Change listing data
::::::

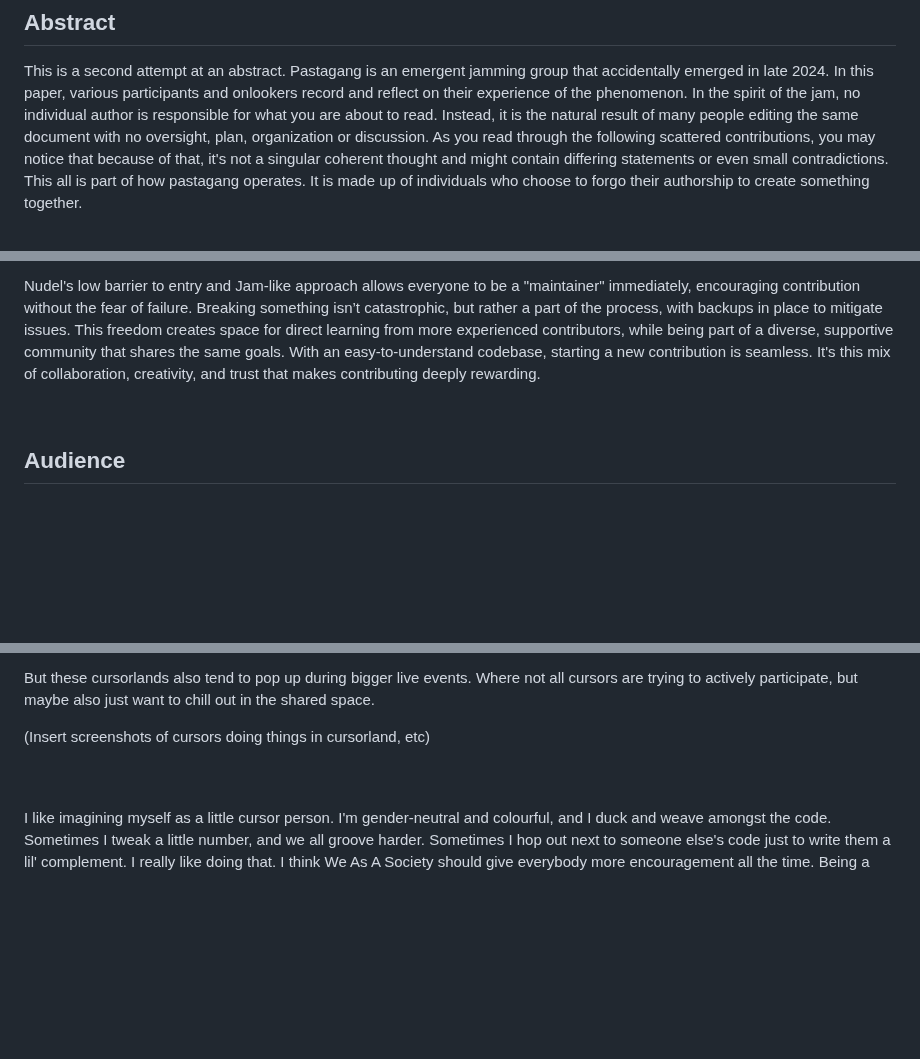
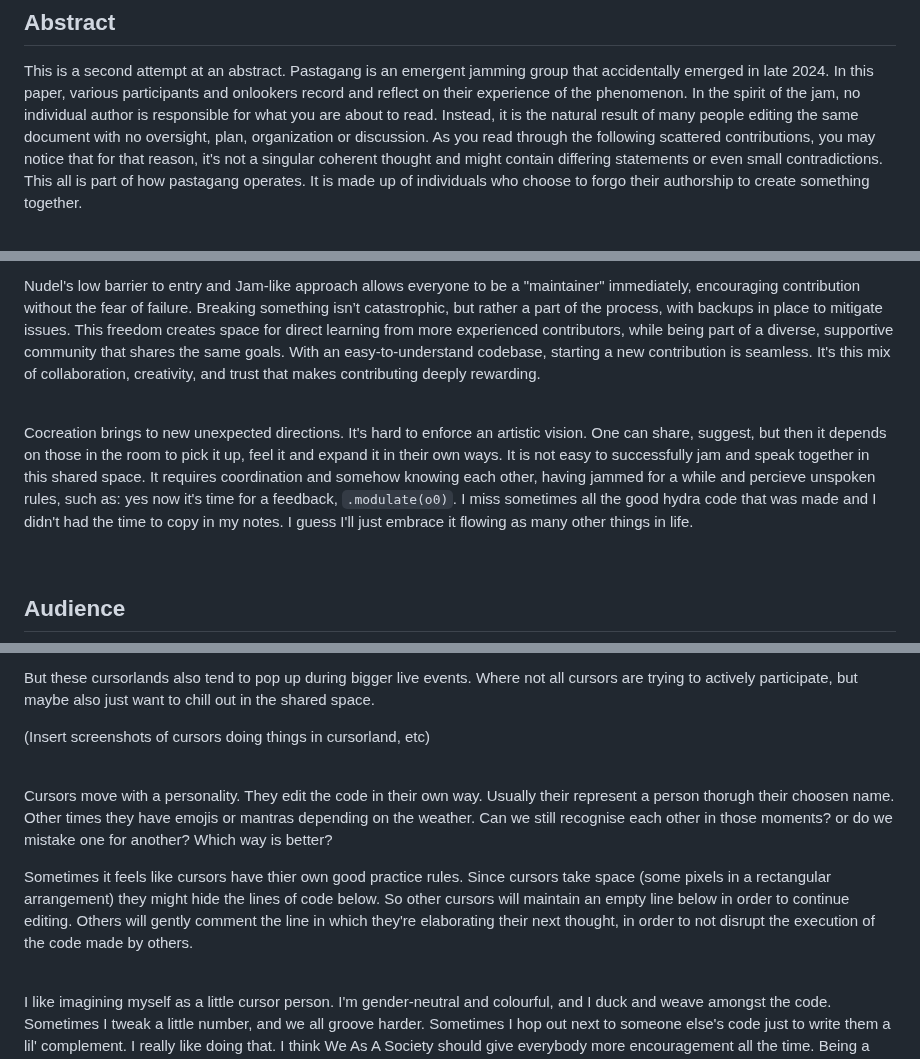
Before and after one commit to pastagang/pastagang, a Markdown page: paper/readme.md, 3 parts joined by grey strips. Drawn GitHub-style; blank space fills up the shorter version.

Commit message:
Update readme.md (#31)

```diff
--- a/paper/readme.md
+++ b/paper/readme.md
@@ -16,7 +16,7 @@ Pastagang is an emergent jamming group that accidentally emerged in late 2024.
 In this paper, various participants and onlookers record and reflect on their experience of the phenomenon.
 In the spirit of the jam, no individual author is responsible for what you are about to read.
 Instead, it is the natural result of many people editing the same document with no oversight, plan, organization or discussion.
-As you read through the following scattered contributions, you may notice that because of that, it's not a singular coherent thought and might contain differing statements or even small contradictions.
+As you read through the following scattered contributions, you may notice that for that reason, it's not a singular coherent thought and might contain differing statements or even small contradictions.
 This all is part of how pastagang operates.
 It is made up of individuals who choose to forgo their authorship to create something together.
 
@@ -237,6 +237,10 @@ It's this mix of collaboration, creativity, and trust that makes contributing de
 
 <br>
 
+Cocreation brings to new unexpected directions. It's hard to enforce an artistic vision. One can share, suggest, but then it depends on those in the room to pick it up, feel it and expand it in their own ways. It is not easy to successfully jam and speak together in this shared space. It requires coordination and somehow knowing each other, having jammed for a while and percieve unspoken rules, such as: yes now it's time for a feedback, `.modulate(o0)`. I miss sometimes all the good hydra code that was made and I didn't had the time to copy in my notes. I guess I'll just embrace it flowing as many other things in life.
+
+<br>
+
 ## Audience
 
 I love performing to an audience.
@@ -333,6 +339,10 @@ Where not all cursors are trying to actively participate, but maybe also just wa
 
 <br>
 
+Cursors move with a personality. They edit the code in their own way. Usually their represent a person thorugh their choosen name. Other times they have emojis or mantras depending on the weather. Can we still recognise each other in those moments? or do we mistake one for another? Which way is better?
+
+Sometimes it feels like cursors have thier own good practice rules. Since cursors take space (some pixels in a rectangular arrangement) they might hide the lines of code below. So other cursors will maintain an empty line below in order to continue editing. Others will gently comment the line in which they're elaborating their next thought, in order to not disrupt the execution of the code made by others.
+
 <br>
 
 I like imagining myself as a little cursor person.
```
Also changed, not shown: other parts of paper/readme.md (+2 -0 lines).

::::::

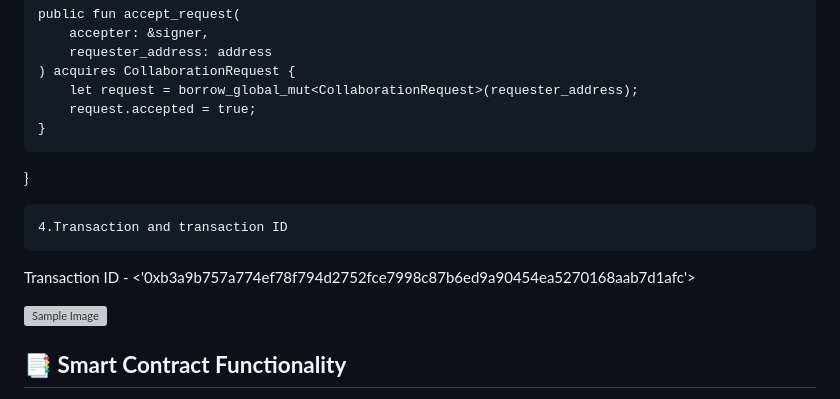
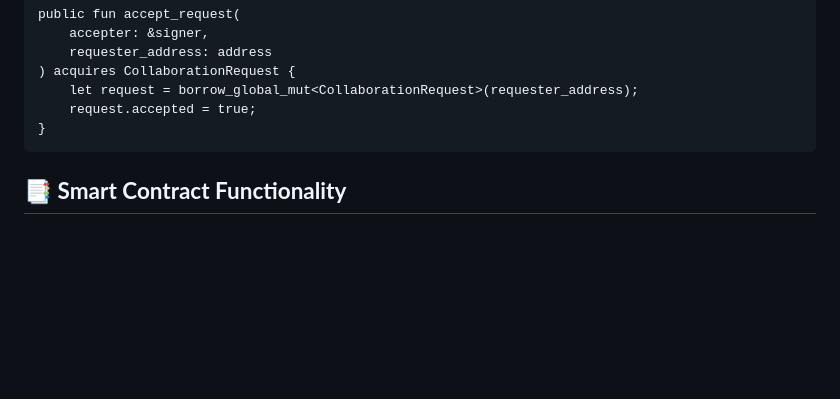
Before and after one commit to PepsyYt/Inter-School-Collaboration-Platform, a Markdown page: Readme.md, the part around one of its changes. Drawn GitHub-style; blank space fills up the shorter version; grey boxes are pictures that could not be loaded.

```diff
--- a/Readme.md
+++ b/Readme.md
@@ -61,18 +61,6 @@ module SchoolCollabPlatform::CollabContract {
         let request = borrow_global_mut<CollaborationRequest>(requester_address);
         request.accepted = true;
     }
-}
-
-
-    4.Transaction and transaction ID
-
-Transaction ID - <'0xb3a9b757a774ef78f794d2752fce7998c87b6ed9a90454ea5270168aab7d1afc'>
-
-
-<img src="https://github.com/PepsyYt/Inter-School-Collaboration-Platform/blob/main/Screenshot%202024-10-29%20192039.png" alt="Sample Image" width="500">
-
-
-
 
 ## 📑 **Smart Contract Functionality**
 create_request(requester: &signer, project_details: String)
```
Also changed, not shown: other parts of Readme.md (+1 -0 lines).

::::::

▸ EXERCISE REQUIREMENTS
The output should be exactly the lines above from the line containing "not be loaded." to the line containing "Also changed, not shown: other parts of Readme.md", inclusive, with no other lines.

▸ EXPECTED OUTPUT
Before and after one commit to PepsyYt/Inter-School-Collaboration-Platform, a Markdown page: Readme.md, the part around one of its changes. Drawn GitHub-style; blank space fills up the shorter version; grey boxes are pictures that could not be loaded.

```diff
--- a/Readme.md
+++ b/Readme.md
@@ -61,18 +61,6 @@ module SchoolCollabPlatform::CollabContract {
         let request = borrow_global_mut<CollaborationRequest>(requester_address);
         request.accepted = true;
     }
-}
-
-
-    4.Transaction and transaction ID
-
-Transaction ID - <'0xb3a9b757a774ef78f794d2752fce7998c87b6ed9a90454ea5270168aab7d1afc'>
-
-
-<img src="https://github.com/PepsyYt/Inter-School-Collaboration-Platform/blob/main/Screenshot%202024-10-29%20192039.png" alt="Sample Image" width="500">
-
-
-
 
 ## 📑 **Smart Contract Functionality**
 create_request(requester: &signer, project_details: String)
```
Also changed, not shown: other parts of Readme.md (+1 -0 lines).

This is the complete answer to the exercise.